If you’re an artist who loves the wilderness, and what artist doesn’t, Friends of the Porkies has a deal for you.
The volunteer group offers an artist-in-residence program that allows people to stay in a cabin deep in the heart of the Porcupine Mountains Wilderness State Park in the Upper Peninsula. The artists stay for two to three weeks while they explore the 60,000-acre park between May and October.
They’re then asked to share their experience through an hour-long workshop or talk, and contribute a piece of art that reflects their stay, said Sherrie McCabe, program director.
“They’re coming here to investigate the park, absorb what it has to offer,” she said. “This gives them a chance to be in the wilderness, to show people what it looks like in their eyes.”
The 11-year-old program usually picks three to five people for the summer residency, said McCabe. There’s also a winter residency, which, this being the U.P., isn’t quite as popular. The remote cabin is even more remote when the roads are buried in snow.
Applications can be found at the group’s website at www.porkies.org. The deadline is March 31.
The chief selling point for the program, which doesn’t offer a stipend, is the state park. The Porkies has lakes, waterfalls, wooded peaks and 25 miles of shoreline along Lake Superior.

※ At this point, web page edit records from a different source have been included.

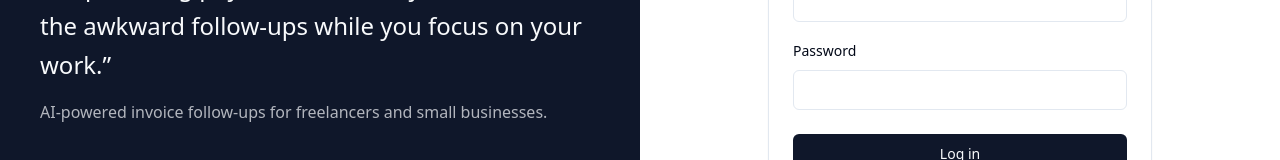
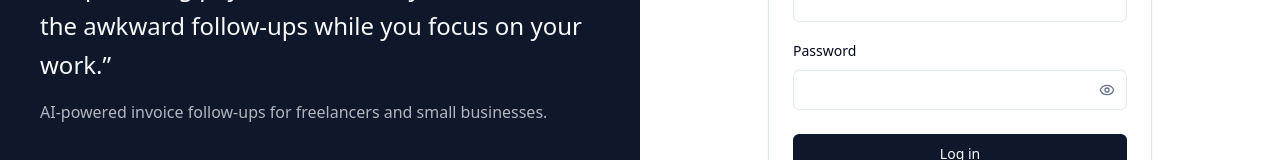
Before and after one commit to KuntalRathod/PayNudge, a Next.js app in the folder frontend/: page /login in a window 1280 px wide. Shown: the part 359-519 px from the top of the page. Built offline with nearby package versions, Linux system fonts and the light colour scheme.

Commit message:
feat(auth): add password visibility toggle to login and signup forms

```diff
--- a/frontend/app/login/login-form.tsx
+++ b/frontend/app/login/login-form.tsx
@@ -3,6 +3,7 @@
 import { useState } from 'react';
 import { useRouter, useSearchParams } from 'next/navigation';
 import Link from 'next/link';
+import { Eye, EyeOff } from 'lucide-react';
 import { createClient } from '@/lib/supabase/client';
 import { signIn } from '@/lib/auth/actions';
 import { Button } from '@/components/ui/button';
@@ -34,6 +35,7 @@
 
   const [email, setEmail] = useState('');
   const [password, setPassword] = useState('');
+  const [showPassword, setShowPassword] = useState(false);
   const [error, setError] = useState<string | null>(null);
   const [submitting, setSubmitting] = useState(false);
 
@@ -78,16 +80,27 @@
           </div>
           <div className="space-y-2">
             <Label htmlFor="password">Password</Label>
+            <div className="relative">
               <Input
                 id="password"
                 name="password"
-              type="password"
+                type={showPassword ? 'text' : 'password'}
                 autoComplete="current-password"
                 required
                 value={password}
                 onChange={(e) => setPassword(e.target.value)}
                 disabled={submitting}
+                className="pr-10"
               />
+              <button
+                type="button"
+                onClick={() => setShowPassword((v) => !v)}
+                className="absolute right-3 top-1/2 -translate-y-1/2 text-muted-foreground hover:text-foreground"
+                aria-label={showPassword ? 'Hide password' : 'Show password'}
+              >
+                {showPassword ? <EyeOff className="h-4 w-4" /> : <Eye className="h-4 w-4" />}
+              </button>
+            </div>
           </div>
           {error ? (
             <p role="alert" className="text-sm text-destructive">
--- a/frontend/app/signup/signup-form.tsx
+++ b/frontend/app/signup/signup-form.tsx
@@ -3,6 +3,7 @@
 import { useState } from 'react';
 import { useRouter } from 'next/navigation';
 import Link from 'next/link';
+import { Eye, EyeOff } from 'lucide-react';
 import { createClient } from '@/lib/supabase/client';
 import { PASSWORD_MAX_LENGTH, PASSWORD_MIN_LENGTH, signUp } from '@/lib/auth/actions';
 import { Button } from '@/components/ui/button';
@@ -35,6 +36,7 @@
 
   const [email, setEmail] = useState('');
   const [password, setPassword] = useState('');
+  const [showPassword, setShowPassword] = useState(false);
   const [error, setError] = useState<string | null>(null);
   const [notice, setNotice] = useState<string | null>(null);
   const [submitting, setSubmitting] = useState(false);
@@ -93,10 +95,11 @@
           </div>
           <div className="space-y-2">
             <Label htmlFor="password">Password</Label>
+            <div className="relative">
               <Input
                 id="password"
                 name="password"
-              type="password"
+                type={showPassword ? 'text' : 'password'}
                 autoComplete="new-password"
                 required
                 minLength={PASSWORD_MIN_LENGTH}
@@ -104,7 +107,17 @@
                 value={password}
                 onChange={(e) => setPassword(e.target.value)}
                 disabled={submitting}
+                className="pr-10"
               />
+              <button
+                type="button"
+                onClick={() => setShowPassword((v) => !v)}
+                className="absolute right-3 top-1/2 -translate-y-1/2 text-muted-foreground hover:text-foreground"
+                aria-label={showPassword ? 'Hide password' : 'Show password'}
+              >
+                {showPassword ? <EyeOff className="h-4 w-4" /> : <Eye className="h-4 w-4" />}
+              </button>
+            </div>
             <p className="text-xs text-muted-foreground">
               Must be {PASSWORD_MIN_LENGTH}–{PASSWORD_MAX_LENGTH} characters.
             </p>
```
Also changed, not shown: 1 other file (tests, documents, lock files or other folders). Lines whose indentation alone changed are shown as unchanged.
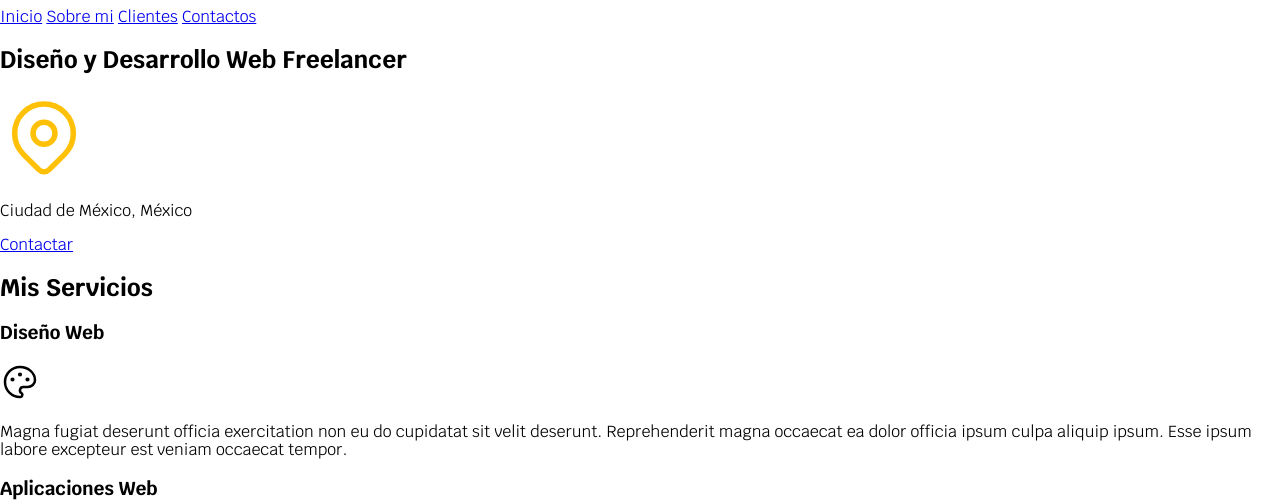
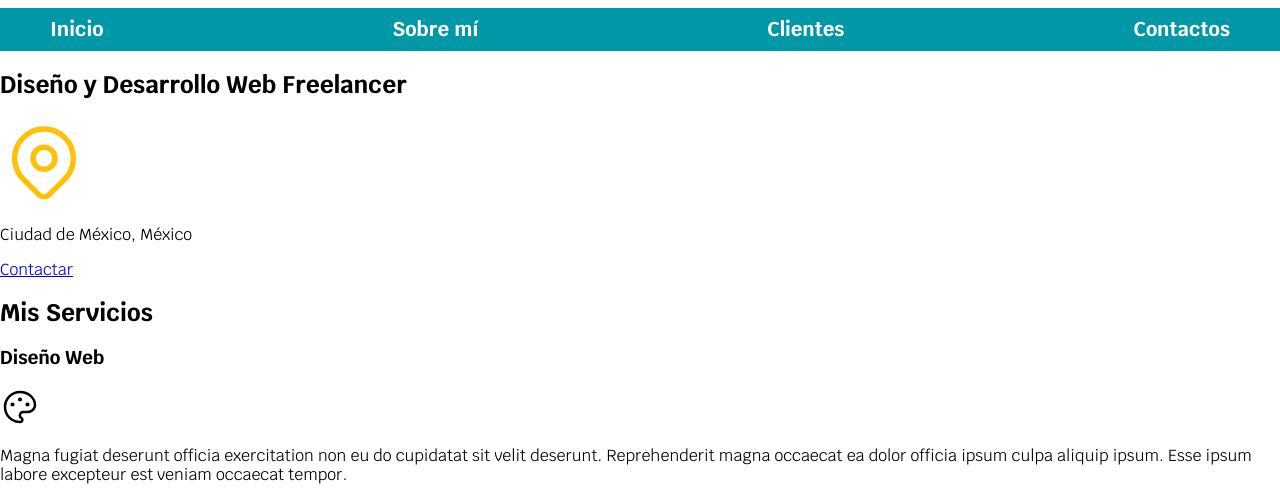
Before and after one commit to Fredhdz611/html-project-1, a plain HTML site: page index.html in a window 1280 px wide. Shown: the part 87-590 px from the top of the page. Drawn offline with Linux system fonts and the light colour scheme.

Commit message:
Added nav styles

```diff
--- a/css/styles.css
+++ b/css/styles.css
@@ -19,3 +19,25 @@ body {
 .title span {
   font-size: 2rem;
 }
+.nav-bg {
+  background-color: var(--secondary);
+}
+.container {
+  width: 120rem;
+  margin: 0 auto;
+}
+.main-nav {
+  display: flex;
+  justify-content: space-between;
+}
+.main-nav a {
+  color: var(--white);
+  text-decoration: none;
+  font-size: 2rem;
+  font-weight: 700;
+  padding: 1rem;
+}
+.main-nav a:hover {
+  background-color: var(--primary);
+  color: var(--black);
+}
--- a/index.html
+++ b/index.html
@@ -15,12 +15,14 @@
   <header>
     <h1 class="title">Alfredo Hernández <span>Freelancer</span></h1>
   </header>
-  <nav>
-    <a href="#">Inicio</a>
-    <a href="#">Sobre mi</a>
-    <a href="#">Clientes</a>
-    <a href="#">Contactos</a>
-  </nav>
+  <div class="nav-bg">
+    <nav class="main-nav container">
+      <a href="#">Inicio</a>
+      <a href="#">Sobre mí</a>
+      <a href="#">Clientes</a>
+      <a href="#">Contactos</a>
+    </nav>
+  </div>
   <section>
     <h2>Diseño y Desarrollo Web Freelancer</h2>
     <svg xmlns="http://www.w3.org/2000/svg" class="icon icon-tabler icon-tabler-map-pin" width="88" height="88"
@@ -64,7 +66,6 @@
         <path stroke="none" d="M0 0h24v24H0z" />
         <path
           d="M9 7c-3 0-4 3-4 5.5 0 3 2 7.5 4 7.5 1.088-.046 1.679-.5 3-.5 1.312 0 1.5.5 3 .5s4-3 4-5c-.028-.01-2.472-.403-2.5-3-.019-2.17 2.416-2.954 2.5-3-1.023-1.492-2.951-1.963-3.5-2-1.433-.111-2.83 1-3.5 1-.68 0-1.9-1-3-1z" />
-        <path d="M12 4a2 2 0 0 0 2 -2a2 2 0 0 0 -2 2uan De la torr" />
       </svg>
       <p>Magna fugiat deserunt officia exercitation non eu do cupidatat sit velit deserunt. Reprehenderit magna occaecat ea
         dolor officia ipsum culpa aliquip ipsum. Esse ipsum labore excepteur est veniam occaecat tempor.</p>
```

It’s not a coincidence that McCabe lives 12 miles from the park.
“I can’t even tell you how wonderful it is to have the park in my back yard,” she said. “It’s a magical place, almost like when you read about an enchanted forest.”
She encourages artists to explore as much as possible before creating their art. That way, they’ll get a better feel for everything the park offers.
As for their living arrangements, they’ll stay at a one-room, timber-frame cabin on the Little Union River. The artists, who are allowed to bring one guest, will be staying at the cabin at different times.
The cabin is the picture of rustic: It has no electricity or running water. It has a propane light, propane stove and oven, and wood stove for heat. Out back is an outhouse. McCabe calls it “cozy.”
She said artists have been pleasantly surprised by the domicile, especially when compared with other cabins in the state park. It has a comfy bed, an antique Morris chair that reclines, and drapes over the windows.
But, again, McCabe encourages artists not to spend a lot of time in the abode. They should be outside, seeing everything the park has to offer.
“It’s a big park,” she said. “The more absorbing they do, the more their artwork will be inclusive.”